Prosecutors have dismissed indictments against a man in a 27-year-old Charlotte rape case.
Prosecutors in part cited erroneous microscopic hair testimony offered by an FBI-trained Charlotte-Mecklenburg police examiner against Timothy Scott Bridges.
The Washington Post reported last year that flawed testimony by an elite FBI forensic unit affected at least 2,500 cases nationwide, including the Charlotte case.
The Justice Department and FBI formally acknowledged that nearly every examiner in the unit gave flawed testimony in almost all trials in which they offered evidence against criminal defendants over more than a two-decade period before 2000, the Post reported.
Of 28 examiners with the FBI Laboratory’s microscopic hair comparison unit, 26 overstated forensic matches in ways that favored prosecutors in more than 95 percent of the 268 trials, according to the National Association of Criminal Defense Lawyers and the Innocence Project.
One of the cases involved Bridges, who was serving a life sentence on a conviction in the rape of an 83-year-old disabled woman in her Charlotte home in May 1989, according to the Post.
The woman lived between The Plaza and North Davidson Street, the Observer reported at the time. She was hospitalized for three months and later lived in a nursing home.
The woman, who died in 1990 of unrelated causes, gave varying descriptions of her attacker and never identified Bridges, according to the Post.

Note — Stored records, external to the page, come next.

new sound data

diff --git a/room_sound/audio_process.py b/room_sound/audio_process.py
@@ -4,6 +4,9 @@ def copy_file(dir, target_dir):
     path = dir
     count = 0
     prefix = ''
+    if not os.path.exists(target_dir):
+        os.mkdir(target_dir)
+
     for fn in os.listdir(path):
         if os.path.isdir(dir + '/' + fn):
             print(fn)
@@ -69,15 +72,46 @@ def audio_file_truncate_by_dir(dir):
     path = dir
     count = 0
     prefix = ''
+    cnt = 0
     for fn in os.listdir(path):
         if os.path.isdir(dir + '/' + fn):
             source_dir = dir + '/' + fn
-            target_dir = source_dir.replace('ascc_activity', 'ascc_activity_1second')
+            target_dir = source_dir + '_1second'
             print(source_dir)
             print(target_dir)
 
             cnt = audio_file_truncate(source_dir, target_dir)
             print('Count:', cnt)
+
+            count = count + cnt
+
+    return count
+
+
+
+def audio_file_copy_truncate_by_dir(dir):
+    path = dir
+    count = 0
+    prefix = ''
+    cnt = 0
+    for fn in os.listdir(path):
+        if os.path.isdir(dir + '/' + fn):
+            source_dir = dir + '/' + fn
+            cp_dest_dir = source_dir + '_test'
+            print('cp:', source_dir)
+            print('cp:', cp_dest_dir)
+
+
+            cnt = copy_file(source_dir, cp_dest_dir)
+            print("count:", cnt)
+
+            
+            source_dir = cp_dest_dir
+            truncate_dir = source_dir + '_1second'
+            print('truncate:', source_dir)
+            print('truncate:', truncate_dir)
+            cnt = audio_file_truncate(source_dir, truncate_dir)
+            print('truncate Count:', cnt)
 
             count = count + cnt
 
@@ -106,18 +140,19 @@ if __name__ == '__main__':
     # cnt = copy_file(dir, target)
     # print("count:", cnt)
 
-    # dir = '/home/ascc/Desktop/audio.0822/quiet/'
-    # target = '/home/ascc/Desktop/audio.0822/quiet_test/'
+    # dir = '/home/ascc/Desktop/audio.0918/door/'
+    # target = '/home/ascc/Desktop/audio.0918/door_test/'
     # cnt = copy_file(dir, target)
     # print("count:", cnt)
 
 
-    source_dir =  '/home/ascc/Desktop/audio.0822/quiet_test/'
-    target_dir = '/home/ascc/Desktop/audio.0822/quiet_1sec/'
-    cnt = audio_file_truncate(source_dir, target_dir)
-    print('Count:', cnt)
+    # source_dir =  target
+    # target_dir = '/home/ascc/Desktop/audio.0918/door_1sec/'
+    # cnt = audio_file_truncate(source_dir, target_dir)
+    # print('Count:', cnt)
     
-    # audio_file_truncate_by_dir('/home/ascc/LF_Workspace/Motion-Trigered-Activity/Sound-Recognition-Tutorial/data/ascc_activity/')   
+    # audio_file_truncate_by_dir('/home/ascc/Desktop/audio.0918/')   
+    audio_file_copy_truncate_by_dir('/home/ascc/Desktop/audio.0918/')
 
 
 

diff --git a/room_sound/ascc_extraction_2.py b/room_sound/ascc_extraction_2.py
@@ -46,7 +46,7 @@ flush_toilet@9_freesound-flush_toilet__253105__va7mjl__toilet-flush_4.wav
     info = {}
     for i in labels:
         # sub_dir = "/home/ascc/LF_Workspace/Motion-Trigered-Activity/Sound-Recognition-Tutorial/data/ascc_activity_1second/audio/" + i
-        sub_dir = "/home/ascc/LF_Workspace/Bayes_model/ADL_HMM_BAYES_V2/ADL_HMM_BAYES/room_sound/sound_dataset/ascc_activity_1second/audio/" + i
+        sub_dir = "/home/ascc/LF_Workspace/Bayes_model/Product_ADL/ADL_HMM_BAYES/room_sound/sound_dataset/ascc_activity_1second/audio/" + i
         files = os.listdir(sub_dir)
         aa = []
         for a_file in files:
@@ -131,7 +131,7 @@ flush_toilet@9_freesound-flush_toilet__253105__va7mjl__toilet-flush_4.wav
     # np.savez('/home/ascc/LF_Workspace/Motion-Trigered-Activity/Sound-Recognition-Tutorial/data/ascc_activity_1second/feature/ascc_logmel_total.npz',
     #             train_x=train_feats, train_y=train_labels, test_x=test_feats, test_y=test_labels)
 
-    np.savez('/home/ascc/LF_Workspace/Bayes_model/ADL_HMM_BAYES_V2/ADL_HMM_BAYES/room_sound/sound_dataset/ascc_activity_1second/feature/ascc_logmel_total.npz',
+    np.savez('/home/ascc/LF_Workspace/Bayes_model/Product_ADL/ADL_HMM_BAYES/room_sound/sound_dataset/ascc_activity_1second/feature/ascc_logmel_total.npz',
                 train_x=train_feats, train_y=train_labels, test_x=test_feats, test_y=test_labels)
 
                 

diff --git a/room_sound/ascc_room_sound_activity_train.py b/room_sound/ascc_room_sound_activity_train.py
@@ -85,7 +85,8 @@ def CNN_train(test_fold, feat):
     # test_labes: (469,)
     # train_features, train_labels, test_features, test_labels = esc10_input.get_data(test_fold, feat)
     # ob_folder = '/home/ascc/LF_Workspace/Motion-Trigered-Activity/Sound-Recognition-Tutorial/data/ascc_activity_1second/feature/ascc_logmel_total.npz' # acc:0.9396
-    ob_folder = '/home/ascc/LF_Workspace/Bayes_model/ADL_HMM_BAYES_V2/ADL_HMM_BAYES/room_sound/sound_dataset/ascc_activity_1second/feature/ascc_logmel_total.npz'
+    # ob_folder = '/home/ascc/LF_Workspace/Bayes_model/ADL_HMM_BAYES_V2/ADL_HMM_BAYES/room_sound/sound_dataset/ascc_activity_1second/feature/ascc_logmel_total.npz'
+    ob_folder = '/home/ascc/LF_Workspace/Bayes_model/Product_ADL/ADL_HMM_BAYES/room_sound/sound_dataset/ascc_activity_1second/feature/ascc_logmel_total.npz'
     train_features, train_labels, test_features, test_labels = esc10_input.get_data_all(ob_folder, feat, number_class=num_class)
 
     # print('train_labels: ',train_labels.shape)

A Charlotte forensic expert, among hundreds trained by the FBI before 2000, matched two hairs at the crime scene to Bridges, then 22, according to court papers.
The expert asserted there was only a 1-in-1,000 chance that they might have come from someone else, testimony the FBI review said “exceeds the limits of the science,” according to the Post.
There is no accepted research on how often hair from different people may appear the same. The FBI now uses DNA testing in combination with hair examination.
“If offered today, the hair evidence would be inadmissible, and without the hair evidence, there was insufficient evidence to convict Mr. Bridges,” wrote his attorney, Lauren Miller, with North Carolina Prisoner Legal Services.
When Bridges requested a new trial, the Mecklenburg County District Attorney’s Office reviewed the case and found that the analyst’s testimony at trial contained information that the FBI now says would constitute “improper testimony.”
In October, the DA’s office agreed to a motion that granted Bridges a new trial. But the office later found no additional forensic evidence implicating Bridges, and several key witnesses are dead.
Bridges served more than 25 years in prison before he was released in October, after prosecutors agreed to vacate his 1991 convictions. On Feb. 16, prosecutors dismissed the indictments against Bridges.
Bridges’ legal team included lawyers from the New York-based Innocence Project and North Carolina Prisoner Legal Services.
His case “is one of the first to be litigated involving erroneous microscopic hair testimony proffered by an FBI-trained state examiner,” Chris Fabricant of the Innocence Project said Wednesday. “We would like to commend District Attorney Andrew Murray for seeking to restore justice for Mr. Bridges.”
Bridges has always maintained his innocence. He’s living with family members and recently earned his first driver’s license. His uncle helped him buy a car. Various organizations are helping him to adjust to life outside of prison.
Fabricant said one of the most special things Bridges has done since his release was to attend a Tar Heels men’s basketball game in Chapel Hill.